= Beginning of Section =
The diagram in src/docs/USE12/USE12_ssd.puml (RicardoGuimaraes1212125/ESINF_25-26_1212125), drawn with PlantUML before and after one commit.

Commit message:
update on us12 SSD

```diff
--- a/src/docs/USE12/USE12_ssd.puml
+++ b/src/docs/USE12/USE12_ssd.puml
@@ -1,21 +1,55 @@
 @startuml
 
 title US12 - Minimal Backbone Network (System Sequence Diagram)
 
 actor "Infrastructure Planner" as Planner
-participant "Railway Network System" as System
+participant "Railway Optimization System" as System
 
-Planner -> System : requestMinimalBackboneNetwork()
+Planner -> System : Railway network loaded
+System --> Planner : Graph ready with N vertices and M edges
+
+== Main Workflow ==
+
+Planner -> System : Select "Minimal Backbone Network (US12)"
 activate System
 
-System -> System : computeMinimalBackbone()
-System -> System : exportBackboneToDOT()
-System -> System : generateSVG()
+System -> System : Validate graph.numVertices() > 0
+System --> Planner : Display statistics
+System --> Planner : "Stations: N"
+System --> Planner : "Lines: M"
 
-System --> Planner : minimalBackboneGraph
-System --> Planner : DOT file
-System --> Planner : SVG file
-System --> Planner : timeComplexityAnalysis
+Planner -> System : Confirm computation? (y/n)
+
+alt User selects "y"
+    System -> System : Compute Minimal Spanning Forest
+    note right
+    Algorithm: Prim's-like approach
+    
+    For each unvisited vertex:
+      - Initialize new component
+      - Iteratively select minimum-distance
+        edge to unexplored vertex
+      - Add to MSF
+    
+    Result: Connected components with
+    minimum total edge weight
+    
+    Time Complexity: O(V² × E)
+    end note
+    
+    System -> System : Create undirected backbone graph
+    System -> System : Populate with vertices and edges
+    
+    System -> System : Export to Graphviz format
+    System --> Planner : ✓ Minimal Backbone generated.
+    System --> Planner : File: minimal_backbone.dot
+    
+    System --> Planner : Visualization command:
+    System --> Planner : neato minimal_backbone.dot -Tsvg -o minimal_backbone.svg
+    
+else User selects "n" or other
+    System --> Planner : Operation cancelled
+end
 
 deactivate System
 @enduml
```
= End of Section =
= Beginning of Section =
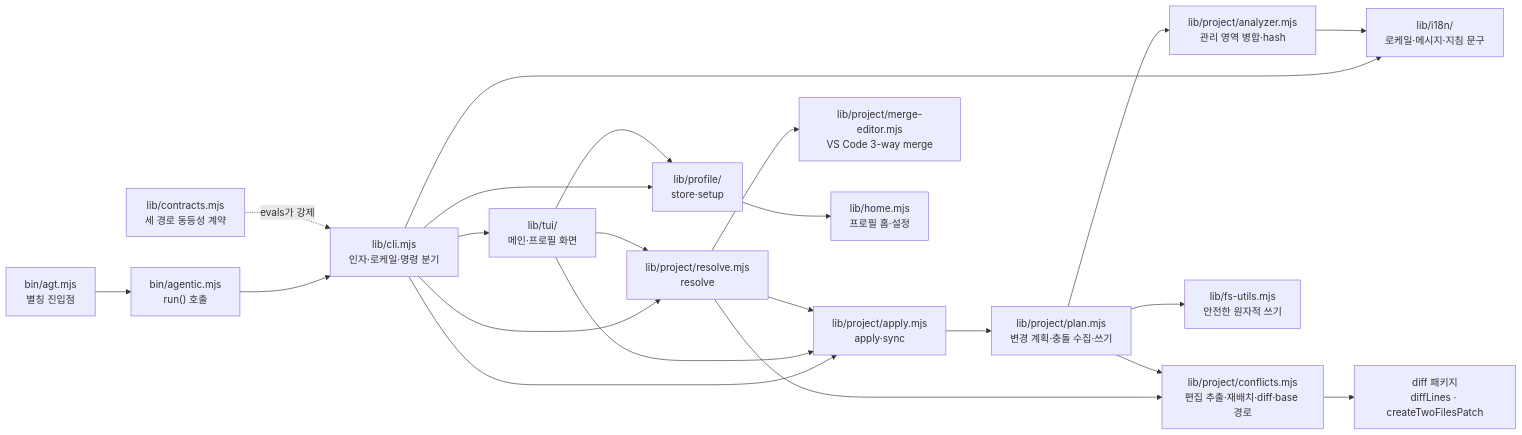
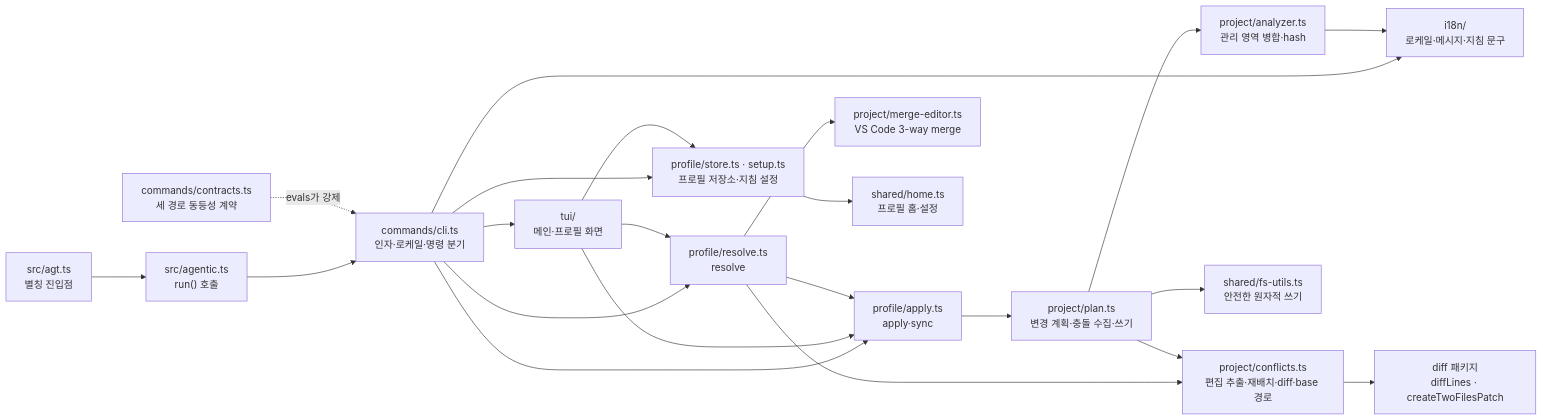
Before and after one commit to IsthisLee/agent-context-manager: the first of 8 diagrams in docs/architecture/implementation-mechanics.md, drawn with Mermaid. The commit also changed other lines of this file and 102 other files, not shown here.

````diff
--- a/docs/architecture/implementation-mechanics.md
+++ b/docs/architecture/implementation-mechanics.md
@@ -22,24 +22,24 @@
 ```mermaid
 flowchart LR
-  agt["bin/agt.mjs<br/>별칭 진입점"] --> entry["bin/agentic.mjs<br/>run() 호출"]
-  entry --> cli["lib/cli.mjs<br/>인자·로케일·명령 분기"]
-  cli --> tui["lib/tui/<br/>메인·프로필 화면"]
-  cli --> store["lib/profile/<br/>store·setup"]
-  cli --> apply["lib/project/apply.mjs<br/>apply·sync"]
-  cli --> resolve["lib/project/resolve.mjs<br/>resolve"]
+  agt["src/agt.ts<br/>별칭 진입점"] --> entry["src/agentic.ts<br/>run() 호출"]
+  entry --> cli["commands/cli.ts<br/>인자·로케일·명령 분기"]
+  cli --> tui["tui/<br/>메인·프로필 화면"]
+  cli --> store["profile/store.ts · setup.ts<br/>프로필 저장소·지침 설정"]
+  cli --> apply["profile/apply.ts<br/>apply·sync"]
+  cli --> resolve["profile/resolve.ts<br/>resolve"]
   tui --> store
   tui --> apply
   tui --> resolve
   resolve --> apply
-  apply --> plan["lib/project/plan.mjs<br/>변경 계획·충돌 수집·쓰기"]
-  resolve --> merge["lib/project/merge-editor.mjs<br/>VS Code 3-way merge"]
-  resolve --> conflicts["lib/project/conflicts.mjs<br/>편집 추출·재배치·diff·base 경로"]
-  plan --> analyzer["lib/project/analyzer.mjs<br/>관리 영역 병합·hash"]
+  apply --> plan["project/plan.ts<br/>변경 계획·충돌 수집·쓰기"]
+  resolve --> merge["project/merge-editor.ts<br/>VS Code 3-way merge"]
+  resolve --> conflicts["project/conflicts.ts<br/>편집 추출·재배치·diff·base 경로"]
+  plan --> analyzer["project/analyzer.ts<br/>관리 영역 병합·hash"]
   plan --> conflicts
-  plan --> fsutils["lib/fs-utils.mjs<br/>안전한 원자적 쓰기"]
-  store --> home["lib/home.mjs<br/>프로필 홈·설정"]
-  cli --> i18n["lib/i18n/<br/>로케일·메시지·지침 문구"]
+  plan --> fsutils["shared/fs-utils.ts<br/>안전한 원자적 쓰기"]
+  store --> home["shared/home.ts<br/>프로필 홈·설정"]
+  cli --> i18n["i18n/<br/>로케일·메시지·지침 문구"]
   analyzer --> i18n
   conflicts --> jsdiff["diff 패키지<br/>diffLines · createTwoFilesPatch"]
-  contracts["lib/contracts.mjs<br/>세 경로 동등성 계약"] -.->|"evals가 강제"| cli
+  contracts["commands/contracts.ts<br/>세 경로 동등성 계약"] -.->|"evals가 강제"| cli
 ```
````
= End of Section =
Work item: Return, from the entries, each line that holds "store".

Solution:
-  cli --> store["lib/profile/<br/>store·setup"]
+  cli --> store["profile/store.ts · setup.ts<br/>프로필 저장소·지침 설정"]
   tui --> store
-  store --> home["lib/home.mjs<br/>프로필 홈·설정"]
+  store --> home["shared/home.ts<br/>프로필 홈·설정"]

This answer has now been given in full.